◆ Work request ◆
Please retype all the data below exactly, line for line.

◆ Web page revision data ◆
-.-.-

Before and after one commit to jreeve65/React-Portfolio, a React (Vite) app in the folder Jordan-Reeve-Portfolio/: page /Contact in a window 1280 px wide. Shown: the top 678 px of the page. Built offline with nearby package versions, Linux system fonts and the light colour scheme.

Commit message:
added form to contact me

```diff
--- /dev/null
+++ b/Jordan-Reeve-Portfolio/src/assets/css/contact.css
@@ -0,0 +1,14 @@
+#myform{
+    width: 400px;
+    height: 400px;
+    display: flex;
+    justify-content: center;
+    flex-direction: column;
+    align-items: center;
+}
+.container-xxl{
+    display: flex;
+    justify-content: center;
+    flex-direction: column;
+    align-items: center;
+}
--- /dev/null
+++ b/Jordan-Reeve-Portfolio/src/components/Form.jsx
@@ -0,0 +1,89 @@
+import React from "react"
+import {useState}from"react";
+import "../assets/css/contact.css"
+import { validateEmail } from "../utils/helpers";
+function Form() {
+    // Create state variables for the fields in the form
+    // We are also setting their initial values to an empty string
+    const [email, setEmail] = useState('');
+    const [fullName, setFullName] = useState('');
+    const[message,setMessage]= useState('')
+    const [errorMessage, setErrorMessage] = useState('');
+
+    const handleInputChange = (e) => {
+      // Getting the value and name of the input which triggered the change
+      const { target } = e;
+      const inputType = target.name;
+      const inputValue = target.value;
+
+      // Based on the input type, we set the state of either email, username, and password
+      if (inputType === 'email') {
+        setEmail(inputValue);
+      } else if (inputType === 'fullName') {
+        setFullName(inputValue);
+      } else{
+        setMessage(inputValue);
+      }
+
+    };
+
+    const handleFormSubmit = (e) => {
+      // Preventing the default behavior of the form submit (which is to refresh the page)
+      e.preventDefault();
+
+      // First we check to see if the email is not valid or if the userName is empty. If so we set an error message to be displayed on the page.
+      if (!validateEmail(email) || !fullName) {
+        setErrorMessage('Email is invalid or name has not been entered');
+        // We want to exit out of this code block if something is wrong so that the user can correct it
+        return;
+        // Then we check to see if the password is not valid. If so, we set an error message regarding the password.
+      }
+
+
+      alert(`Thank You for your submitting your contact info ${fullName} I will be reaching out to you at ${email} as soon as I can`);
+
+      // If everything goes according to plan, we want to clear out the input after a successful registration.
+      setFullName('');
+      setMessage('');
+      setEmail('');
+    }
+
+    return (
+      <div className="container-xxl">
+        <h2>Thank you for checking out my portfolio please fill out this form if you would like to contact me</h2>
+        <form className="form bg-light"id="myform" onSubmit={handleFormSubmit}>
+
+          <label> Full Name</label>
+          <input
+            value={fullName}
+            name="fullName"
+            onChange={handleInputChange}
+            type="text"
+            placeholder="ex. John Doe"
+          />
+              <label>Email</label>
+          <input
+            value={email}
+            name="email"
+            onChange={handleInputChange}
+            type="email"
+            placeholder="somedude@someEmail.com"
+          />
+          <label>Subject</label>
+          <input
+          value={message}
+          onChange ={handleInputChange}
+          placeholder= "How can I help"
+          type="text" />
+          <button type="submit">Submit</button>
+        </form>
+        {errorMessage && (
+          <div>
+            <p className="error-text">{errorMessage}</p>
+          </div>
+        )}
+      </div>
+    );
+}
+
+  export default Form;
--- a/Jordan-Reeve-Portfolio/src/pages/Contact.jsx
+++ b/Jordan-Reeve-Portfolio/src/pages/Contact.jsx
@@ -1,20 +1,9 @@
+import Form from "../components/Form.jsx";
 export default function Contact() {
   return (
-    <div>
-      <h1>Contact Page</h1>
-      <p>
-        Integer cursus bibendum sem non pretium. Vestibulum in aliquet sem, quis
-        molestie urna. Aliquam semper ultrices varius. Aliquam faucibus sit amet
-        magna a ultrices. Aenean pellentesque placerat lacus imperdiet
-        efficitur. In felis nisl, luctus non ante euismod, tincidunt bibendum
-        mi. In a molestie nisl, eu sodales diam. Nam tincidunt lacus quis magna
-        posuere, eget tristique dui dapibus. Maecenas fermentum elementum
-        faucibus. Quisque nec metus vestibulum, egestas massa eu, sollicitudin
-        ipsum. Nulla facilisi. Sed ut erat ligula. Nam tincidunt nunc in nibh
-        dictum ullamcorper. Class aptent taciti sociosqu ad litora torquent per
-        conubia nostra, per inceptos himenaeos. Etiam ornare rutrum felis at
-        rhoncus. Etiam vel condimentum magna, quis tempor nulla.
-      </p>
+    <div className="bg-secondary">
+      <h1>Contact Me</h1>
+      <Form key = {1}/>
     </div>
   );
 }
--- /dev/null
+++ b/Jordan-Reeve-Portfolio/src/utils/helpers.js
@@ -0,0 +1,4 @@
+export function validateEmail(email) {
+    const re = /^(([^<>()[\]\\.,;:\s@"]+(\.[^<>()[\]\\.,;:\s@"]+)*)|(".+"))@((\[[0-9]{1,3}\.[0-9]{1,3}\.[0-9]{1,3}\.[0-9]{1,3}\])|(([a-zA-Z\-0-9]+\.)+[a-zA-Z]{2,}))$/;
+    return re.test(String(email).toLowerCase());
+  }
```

-.-.-

◆ Response to the exercise ◆
Before and after one commit to jreeve65/React-Portfolio, a React (Vite) app in the folder Jordan-Reeve-Portfolio/: page /Contact in a window 1280 px wide. Shown: the top 678 px of the page. Built offline with nearby package versions, Linux system fonts and the light colour scheme.

Commit message:
added form to contact me

```diff
--- /dev/null
+++ b/Jordan-Reeve-Portfolio/src/assets/css/contact.css
@@ -0,0 +1,14 @@
+#myform{
+    width: 400px;
+    height: 400px;
+    display: flex;
+    justify-content: center;
+    flex-direction: column;
+    align-items: center;
+}
+.container-xxl{
+    display: flex;
+    justify-content: center;
+    flex-direction: column;
+    align-items: center;
+}
--- /dev/null
+++ b/Jordan-Reeve-Portfolio/src/components/Form.jsx
@@ -0,0 +1,89 @@
+import React from "react"
+import {useState}from"react";
+import "../assets/css/contact.css"
+import { validateEmail } from "../utils/helpers";
+function Form() {
+    // Create state variables for the fields in the form
+    // We are also setting their initial values to an empty string
+    const [email, setEmail] = useState('');
+    const [fullName, setFullName] = useState('');
+    const[message,setMessage]= useState('')
+    const [errorMessage, setErrorMessage] = useState('');
+
+    const handleInputChange = (e) => {
+      // Getting the value and name of the input which triggered the change
+      const { target } = e;
+      const inputType = target.name;
+      const inputValue = target.value;
+
+      // Based on the input type, we set the state of either email, username, and password
+      if (inputType === 'email') {
+        setEmail(inputValue);
+      } else if (inputType === 'fullName') {
+        setFullName(inputValue);
+      } else{
+        setMessage(inputValue);
+      }
+
+    };
+
+    const handleFormSubmit = (e) => {
+      // Preventing the default behavior of the form submit (which is to refresh the page)
+      e.preventDefault();
+
+      // First we check to see if the email is not valid or if the userName is empty. If so we set an error message to be displayed on the page.
+      if (!validateEmail(email) || !fullName) {
+        setErrorMessage('Email is invalid or name has not been entered');
+        // We want to exit out of this code block if something is wrong so that the user can correct it
+        return;
+        // Then we check to see if the password is not valid. If so, we set an error message regarding the password.
+      }
+
+
+      alert(`Thank You for your submitting your contact info ${fullName} I will be reaching out to you at ${email} as soon as I can`);
+
+      // If everything goes according to plan, we want to clear out the input after a successful registration.
+      setFullName('');
+      setMessage('');
+      setEmail('');
+    }
+
+    return (
+      <div className="container-xxl">
+        <h2>Thank you for checking out my portfolio please fill out this form if you would like to contact me</h2>
+        <form className="form bg-light"id="myform" onSubmit={handleFormSubmit}>
+
+          <label> Full Name</label>
+          <input
+            value={fullName}
+            name="fullName"
+            onChange={handleInputChange}
+            type="text"
+            placeholder="ex. John Doe"
+          />
+              <label>Email</label>
+          <input
+            value={email}
+            name="email"
+            onChange={handleInputChange}
+            type="email"
+            placeholder="somedude@someEmail.com"
+          />
+          <label>Subject</label>
+          <input
+          value={message}
+          onChange ={handleInputChange}
+          placeholder= "How can I help"
+          type="text" />
+          <button type="submit">Submit</button>
+        </form>
+        {errorMessage && (
+          <div>
+            <p className="error-text">{errorMessage}</p>
+          </div>
+        )}
+      </div>
+    );
+}
+
+  export default Form;
--- a/Jordan-Reeve-Portfolio/src/pages/Contact.jsx
+++ b/Jordan-Reeve-Portfolio/src/pages/Contact.jsx
@@ -1,20 +1,9 @@
+import Form from "../components/Form.jsx";
 export default function Contact() {
   return (
-    <div>
-      <h1>Contact Page</h1>
-      <p>
-        Integer cursus bibendum sem non pretium. Vestibulum in aliquet sem, quis
-        molestie urna. Aliquam semper ultrices varius. Aliquam faucibus sit amet
-        magna a ultrices. Aenean pellentesque placerat lacus imperdiet
-        efficitur. In felis nisl, luctus non ante euismod, tincidunt bibendum
-        mi. In a molestie nisl, eu sodales diam. Nam tincidunt lacus quis magna
-        posuere, eget tristique dui dapibus. Maecenas fermentum elementum
-        faucibus. Quisque nec metus vestibulum, egestas massa eu, sollicitudin
-        ipsum. Nulla facilisi. Sed ut erat ligula. Nam tincidunt nunc in nibh
-        dictum ullamcorper. Class aptent taciti sociosqu ad litora torquent per
-        conubia nostra, per inceptos himenaeos. Etiam ornare rutrum felis at
-        rhoncus. Etiam vel condimentum magna, quis tempor nulla.
-      </p>
+    <div className="bg-secondary">
+      <h1>Contact Me</h1>
+      <Form key = {1}/>
     </div>
   );
 }
--- /dev/null
+++ b/Jordan-Reeve-Portfolio/src/utils/helpers.js
@@ -0,0 +1,4 @@
+export function validateEmail(email) {
+    const re = /^(([^<>()[\]\\.,;:\s@"]+(\.[^<>()[\]\\.,;:\s@"]+)*)|(".+"))@((\[[0-9]{1,3}\.[0-9]{1,3}\.[0-9]{1,3}\.[0-9]{1,3}\])|(([a-zA-Z\-0-9]+\.)+[a-zA-Z]{2,}))$/;
+    return re.test(String(email).toLowerCase());
+  }
```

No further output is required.